▼
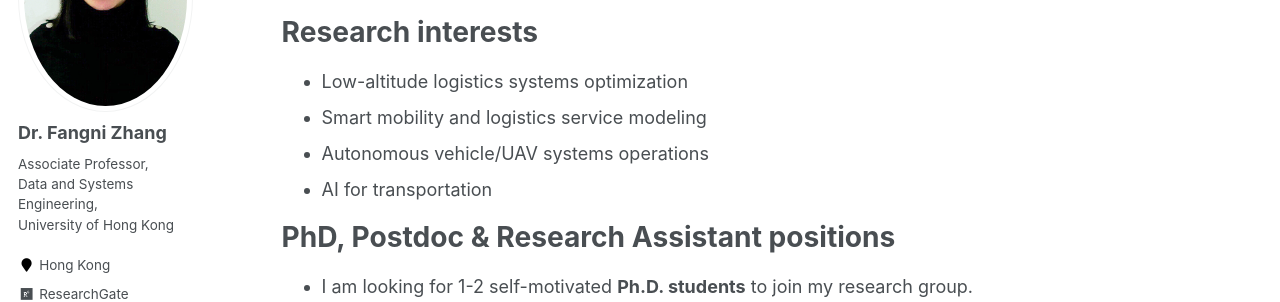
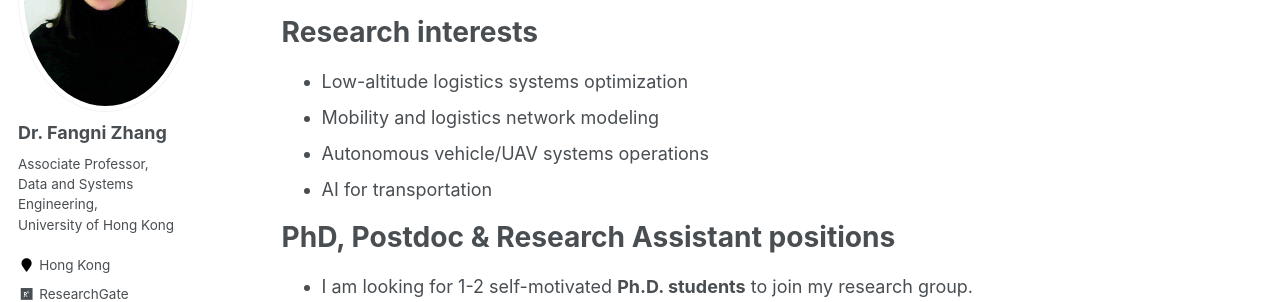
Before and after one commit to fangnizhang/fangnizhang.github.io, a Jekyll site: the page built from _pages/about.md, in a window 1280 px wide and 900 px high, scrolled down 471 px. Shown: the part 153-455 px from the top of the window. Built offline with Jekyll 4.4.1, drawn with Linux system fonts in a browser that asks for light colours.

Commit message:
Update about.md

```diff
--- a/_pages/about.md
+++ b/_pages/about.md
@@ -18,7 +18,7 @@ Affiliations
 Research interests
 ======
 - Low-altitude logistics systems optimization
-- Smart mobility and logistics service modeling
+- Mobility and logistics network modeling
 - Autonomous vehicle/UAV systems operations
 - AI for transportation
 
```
▲
▼
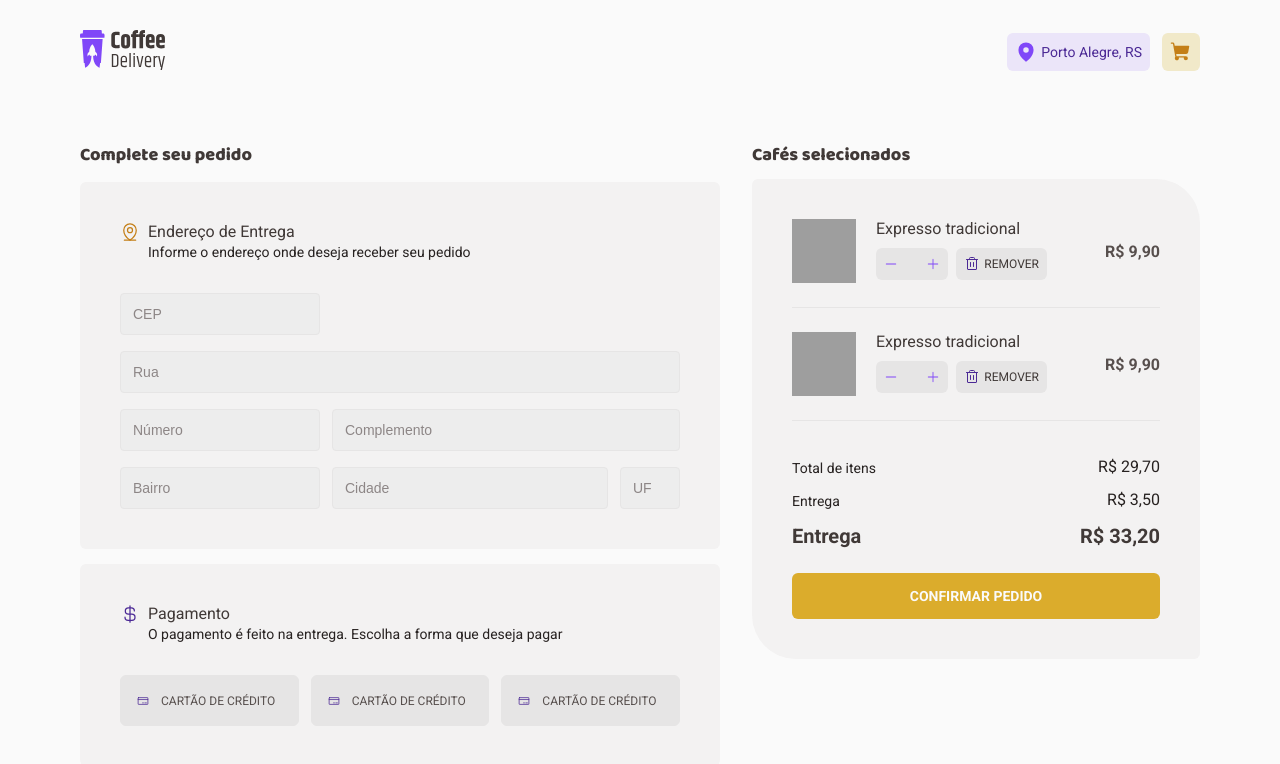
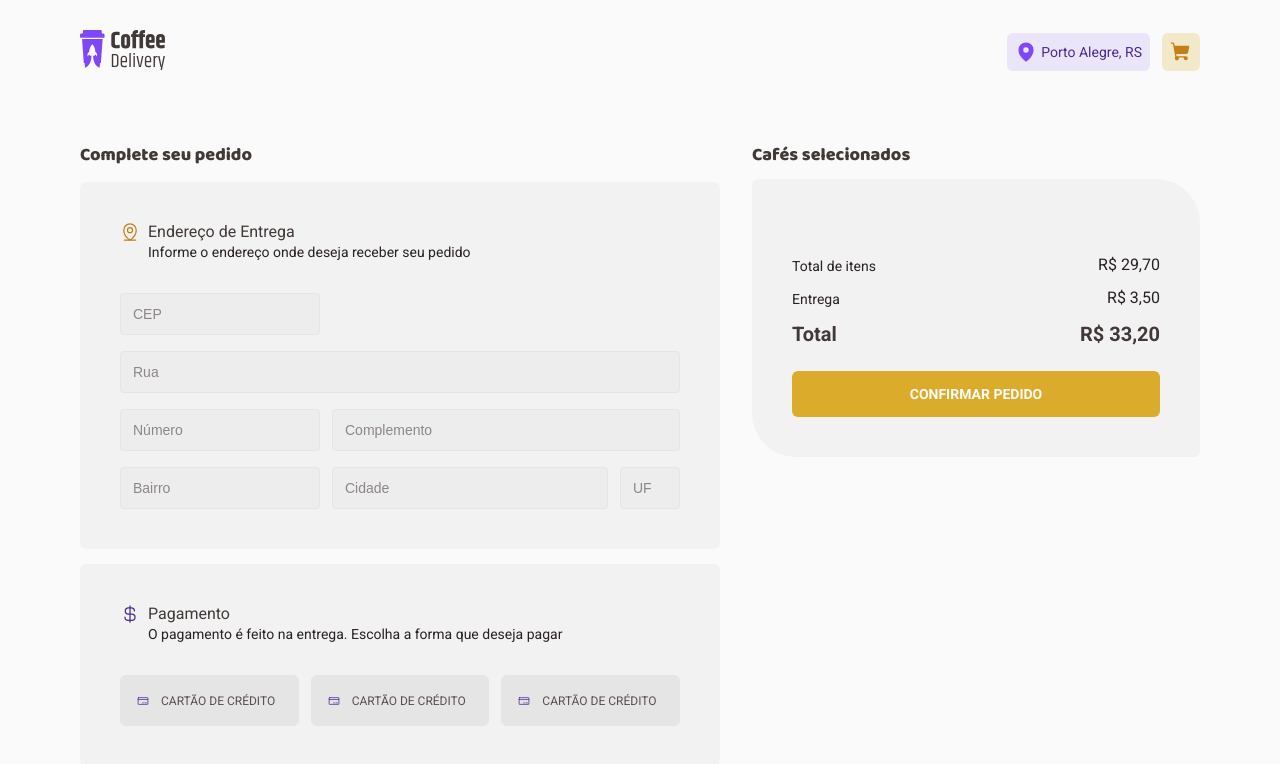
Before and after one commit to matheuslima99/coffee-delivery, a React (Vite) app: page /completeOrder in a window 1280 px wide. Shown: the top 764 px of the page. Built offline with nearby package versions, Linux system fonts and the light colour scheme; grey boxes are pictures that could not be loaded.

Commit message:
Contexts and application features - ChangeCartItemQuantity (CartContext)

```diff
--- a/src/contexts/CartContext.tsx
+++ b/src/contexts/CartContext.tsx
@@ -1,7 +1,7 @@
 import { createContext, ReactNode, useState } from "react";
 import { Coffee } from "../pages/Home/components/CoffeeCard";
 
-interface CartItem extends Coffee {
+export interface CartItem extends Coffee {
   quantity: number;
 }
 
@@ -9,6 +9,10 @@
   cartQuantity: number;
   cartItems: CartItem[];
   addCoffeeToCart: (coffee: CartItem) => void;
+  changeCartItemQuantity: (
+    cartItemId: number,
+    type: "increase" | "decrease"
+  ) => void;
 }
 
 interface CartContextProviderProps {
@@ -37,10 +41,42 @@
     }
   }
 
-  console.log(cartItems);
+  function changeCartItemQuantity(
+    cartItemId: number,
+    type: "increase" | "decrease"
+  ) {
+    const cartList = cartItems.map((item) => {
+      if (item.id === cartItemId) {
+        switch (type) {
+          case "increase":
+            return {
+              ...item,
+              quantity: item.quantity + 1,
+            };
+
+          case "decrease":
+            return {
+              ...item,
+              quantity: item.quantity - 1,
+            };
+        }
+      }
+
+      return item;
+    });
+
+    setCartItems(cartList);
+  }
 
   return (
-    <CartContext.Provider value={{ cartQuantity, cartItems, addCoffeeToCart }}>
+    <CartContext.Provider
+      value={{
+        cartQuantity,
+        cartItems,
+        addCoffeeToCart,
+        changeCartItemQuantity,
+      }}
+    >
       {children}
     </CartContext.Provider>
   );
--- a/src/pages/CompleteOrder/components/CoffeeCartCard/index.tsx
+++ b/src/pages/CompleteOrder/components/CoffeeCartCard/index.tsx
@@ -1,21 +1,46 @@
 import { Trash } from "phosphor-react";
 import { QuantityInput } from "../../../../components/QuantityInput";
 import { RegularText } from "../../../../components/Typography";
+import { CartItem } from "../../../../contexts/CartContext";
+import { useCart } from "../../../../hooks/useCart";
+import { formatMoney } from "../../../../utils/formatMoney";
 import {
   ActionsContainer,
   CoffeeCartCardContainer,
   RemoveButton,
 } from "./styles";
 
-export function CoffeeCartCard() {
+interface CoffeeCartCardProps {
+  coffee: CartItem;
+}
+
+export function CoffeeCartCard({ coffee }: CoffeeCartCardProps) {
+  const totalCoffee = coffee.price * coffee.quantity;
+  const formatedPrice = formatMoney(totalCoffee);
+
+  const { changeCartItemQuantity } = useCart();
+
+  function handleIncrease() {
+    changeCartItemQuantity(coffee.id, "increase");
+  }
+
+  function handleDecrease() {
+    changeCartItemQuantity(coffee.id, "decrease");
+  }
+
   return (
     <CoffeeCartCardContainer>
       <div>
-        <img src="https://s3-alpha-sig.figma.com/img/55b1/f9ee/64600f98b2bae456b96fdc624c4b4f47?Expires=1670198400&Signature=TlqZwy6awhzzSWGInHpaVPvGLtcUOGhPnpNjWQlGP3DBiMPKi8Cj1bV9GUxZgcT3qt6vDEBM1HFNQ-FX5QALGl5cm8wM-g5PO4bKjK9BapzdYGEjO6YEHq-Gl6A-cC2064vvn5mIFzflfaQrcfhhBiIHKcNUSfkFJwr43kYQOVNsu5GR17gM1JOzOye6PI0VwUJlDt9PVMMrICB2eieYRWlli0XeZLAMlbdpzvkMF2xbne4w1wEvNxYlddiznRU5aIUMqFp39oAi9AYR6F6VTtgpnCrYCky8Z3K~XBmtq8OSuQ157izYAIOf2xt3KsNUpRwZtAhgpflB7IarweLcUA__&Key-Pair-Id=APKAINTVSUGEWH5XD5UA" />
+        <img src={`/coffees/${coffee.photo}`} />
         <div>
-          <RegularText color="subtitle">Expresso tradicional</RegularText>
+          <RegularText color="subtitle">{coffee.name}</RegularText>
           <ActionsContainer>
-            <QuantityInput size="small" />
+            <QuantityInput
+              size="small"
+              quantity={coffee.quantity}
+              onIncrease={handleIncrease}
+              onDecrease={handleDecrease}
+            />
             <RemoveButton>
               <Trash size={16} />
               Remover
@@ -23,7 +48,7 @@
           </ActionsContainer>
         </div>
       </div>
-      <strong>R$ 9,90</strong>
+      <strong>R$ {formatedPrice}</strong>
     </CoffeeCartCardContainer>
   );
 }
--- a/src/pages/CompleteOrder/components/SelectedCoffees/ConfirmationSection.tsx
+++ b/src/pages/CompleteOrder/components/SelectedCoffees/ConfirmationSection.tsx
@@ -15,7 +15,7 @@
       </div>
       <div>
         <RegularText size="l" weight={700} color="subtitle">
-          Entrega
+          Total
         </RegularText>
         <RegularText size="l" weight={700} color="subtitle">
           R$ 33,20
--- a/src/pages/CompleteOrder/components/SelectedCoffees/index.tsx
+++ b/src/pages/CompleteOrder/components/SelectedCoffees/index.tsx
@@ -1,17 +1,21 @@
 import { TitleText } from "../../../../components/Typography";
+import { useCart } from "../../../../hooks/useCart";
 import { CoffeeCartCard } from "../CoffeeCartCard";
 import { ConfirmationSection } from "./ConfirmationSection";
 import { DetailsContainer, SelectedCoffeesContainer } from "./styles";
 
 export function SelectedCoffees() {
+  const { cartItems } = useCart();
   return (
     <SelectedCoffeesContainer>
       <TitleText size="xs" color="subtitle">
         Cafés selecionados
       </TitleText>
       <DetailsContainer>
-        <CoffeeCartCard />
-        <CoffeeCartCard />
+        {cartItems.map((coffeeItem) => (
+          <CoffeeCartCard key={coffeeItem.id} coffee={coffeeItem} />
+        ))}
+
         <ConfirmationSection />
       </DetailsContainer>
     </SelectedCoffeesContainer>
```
▲
- Task statement
Filtering the entries above by the word "systems", copy each line that matches.

- Task answer
 - Low-altitude logistics systems optimization
 - Autonomous vehicle/UAV systems operations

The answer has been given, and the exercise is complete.